INSTRUCTIONS FOR THE TASK: Copy out all the lines of the data that hold the word "scss".

** Opening SOURCE RECORDS block **

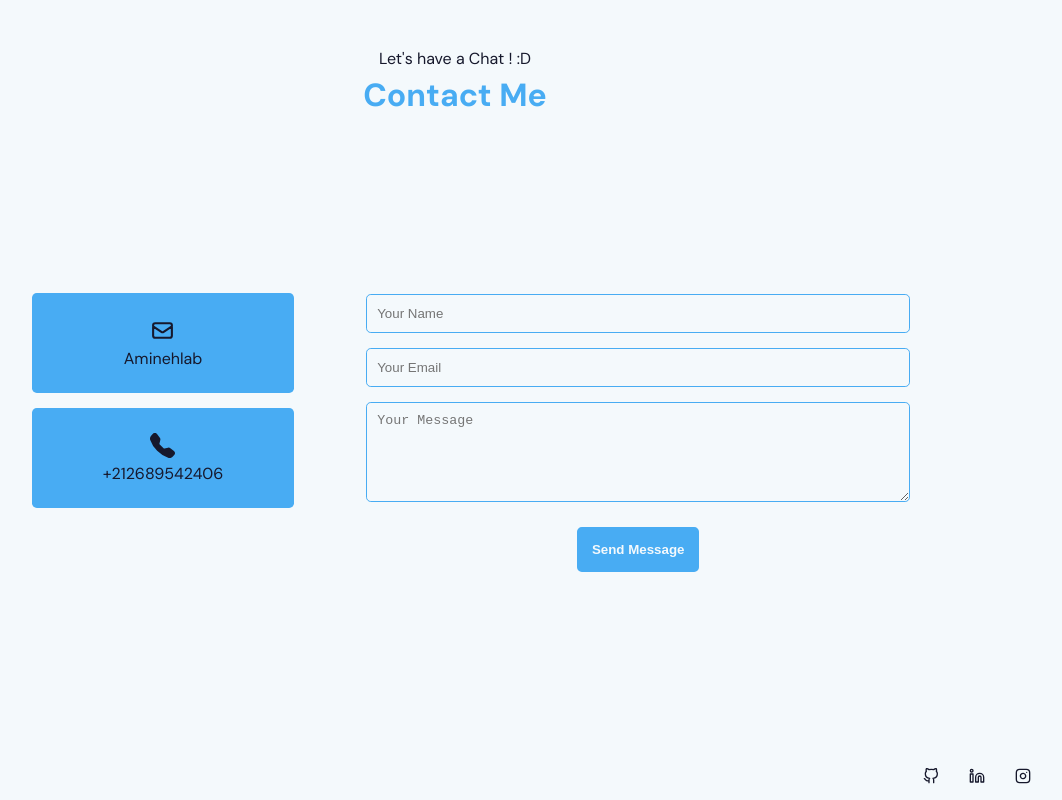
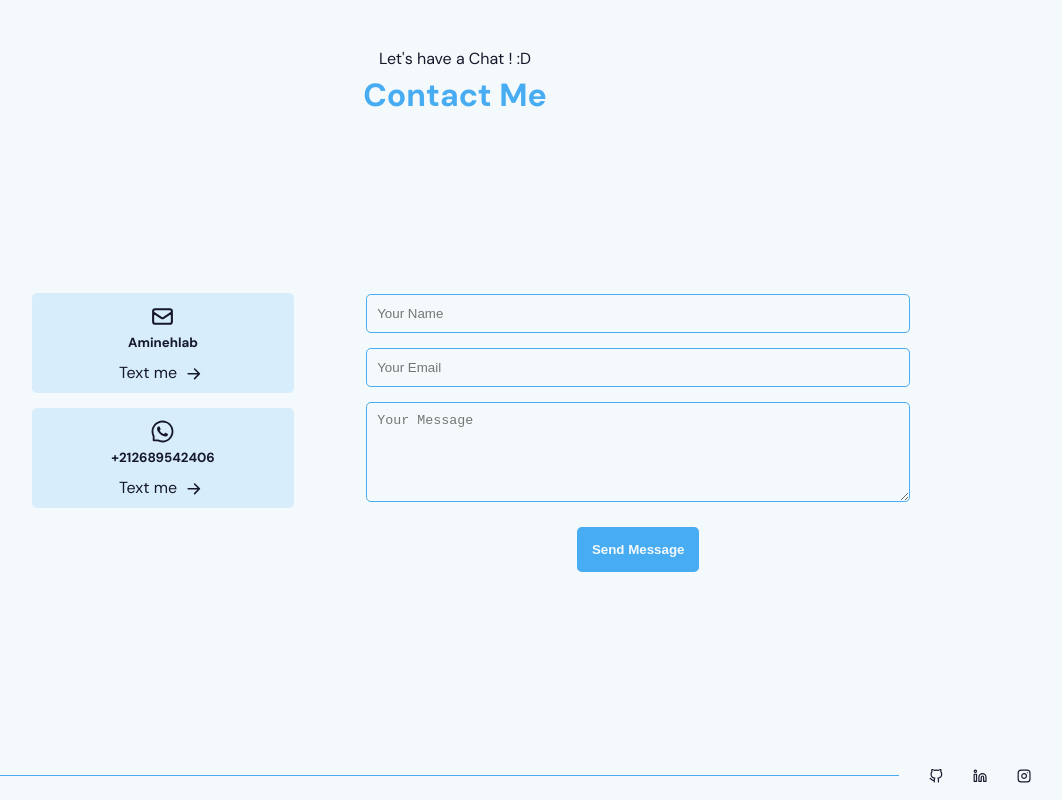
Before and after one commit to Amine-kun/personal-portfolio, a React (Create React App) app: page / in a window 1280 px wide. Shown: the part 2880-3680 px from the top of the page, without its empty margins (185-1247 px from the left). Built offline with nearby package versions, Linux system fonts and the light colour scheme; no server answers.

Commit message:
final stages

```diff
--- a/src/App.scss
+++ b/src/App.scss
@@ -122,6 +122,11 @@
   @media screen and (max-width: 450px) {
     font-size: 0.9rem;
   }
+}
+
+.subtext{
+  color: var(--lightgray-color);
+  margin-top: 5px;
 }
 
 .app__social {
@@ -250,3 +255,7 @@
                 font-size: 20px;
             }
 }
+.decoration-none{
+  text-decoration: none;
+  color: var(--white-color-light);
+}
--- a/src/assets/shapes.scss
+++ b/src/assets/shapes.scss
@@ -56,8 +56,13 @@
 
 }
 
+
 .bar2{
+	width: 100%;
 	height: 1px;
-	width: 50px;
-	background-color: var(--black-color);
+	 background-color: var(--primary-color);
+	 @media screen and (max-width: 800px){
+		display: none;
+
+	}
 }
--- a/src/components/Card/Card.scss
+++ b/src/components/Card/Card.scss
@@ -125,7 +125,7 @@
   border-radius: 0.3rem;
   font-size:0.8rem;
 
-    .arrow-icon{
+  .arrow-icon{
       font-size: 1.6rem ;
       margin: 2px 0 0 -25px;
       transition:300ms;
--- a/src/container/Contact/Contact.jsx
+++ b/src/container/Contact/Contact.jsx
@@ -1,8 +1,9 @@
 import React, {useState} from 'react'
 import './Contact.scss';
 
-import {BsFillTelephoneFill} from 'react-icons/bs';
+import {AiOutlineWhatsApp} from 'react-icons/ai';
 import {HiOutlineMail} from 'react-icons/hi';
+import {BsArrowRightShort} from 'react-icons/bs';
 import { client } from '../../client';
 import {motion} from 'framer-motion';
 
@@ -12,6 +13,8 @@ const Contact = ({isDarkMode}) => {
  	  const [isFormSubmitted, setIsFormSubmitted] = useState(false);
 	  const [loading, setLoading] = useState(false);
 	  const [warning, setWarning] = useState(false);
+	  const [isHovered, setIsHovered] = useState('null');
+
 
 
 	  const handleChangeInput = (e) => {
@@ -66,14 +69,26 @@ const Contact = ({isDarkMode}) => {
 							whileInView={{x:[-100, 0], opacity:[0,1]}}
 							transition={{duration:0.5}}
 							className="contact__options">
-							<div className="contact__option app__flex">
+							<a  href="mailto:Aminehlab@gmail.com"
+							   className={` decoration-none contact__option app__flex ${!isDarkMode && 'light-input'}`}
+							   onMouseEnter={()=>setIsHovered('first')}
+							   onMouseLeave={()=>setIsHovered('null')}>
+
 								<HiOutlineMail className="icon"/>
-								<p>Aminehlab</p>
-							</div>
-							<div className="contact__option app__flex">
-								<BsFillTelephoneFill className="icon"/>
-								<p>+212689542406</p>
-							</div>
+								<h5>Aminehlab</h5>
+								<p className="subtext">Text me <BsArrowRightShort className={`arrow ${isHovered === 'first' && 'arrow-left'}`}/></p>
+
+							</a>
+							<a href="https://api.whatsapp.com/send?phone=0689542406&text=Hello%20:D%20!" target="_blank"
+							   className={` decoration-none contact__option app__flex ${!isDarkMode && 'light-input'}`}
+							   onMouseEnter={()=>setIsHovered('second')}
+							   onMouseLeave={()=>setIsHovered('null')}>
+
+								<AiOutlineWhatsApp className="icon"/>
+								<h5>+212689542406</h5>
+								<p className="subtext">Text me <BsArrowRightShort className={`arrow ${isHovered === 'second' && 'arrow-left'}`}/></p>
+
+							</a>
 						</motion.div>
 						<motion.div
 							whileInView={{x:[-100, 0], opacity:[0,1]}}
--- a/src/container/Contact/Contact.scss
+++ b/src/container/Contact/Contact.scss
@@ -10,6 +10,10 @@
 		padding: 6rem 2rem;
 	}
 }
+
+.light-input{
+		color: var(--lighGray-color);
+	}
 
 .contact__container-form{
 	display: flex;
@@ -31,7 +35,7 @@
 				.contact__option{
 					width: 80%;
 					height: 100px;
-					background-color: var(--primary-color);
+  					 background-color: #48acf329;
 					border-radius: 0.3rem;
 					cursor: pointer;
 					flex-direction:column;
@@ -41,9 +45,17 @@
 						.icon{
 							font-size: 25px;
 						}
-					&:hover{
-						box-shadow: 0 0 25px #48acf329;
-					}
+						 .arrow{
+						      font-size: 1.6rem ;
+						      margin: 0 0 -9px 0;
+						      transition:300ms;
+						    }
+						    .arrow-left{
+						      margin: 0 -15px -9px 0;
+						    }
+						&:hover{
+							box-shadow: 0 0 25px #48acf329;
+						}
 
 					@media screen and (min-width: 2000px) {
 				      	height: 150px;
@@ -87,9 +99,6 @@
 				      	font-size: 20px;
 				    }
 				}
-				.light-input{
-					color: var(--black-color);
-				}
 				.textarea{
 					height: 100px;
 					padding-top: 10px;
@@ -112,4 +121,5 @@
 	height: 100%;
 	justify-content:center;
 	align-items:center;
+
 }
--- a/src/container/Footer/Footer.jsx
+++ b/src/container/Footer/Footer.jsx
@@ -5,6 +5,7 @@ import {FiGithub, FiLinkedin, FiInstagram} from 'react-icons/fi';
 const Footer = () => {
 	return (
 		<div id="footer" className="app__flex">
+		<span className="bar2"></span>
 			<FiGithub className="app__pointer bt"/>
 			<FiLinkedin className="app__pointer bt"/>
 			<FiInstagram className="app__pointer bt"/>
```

** Closing SOURCE RECORDS block **

ANSWER FOR THE TASK:
--- a/src/App.scss
+++ b/src/App.scss
--- a/src/assets/shapes.scss
+++ b/src/assets/shapes.scss
--- a/src/components/Card/Card.scss
+++ b/src/components/Card/Card.scss
 import './Contact.scss';
--- a/src/container/Contact/Contact.scss
+++ b/src/container/Contact/Contact.scss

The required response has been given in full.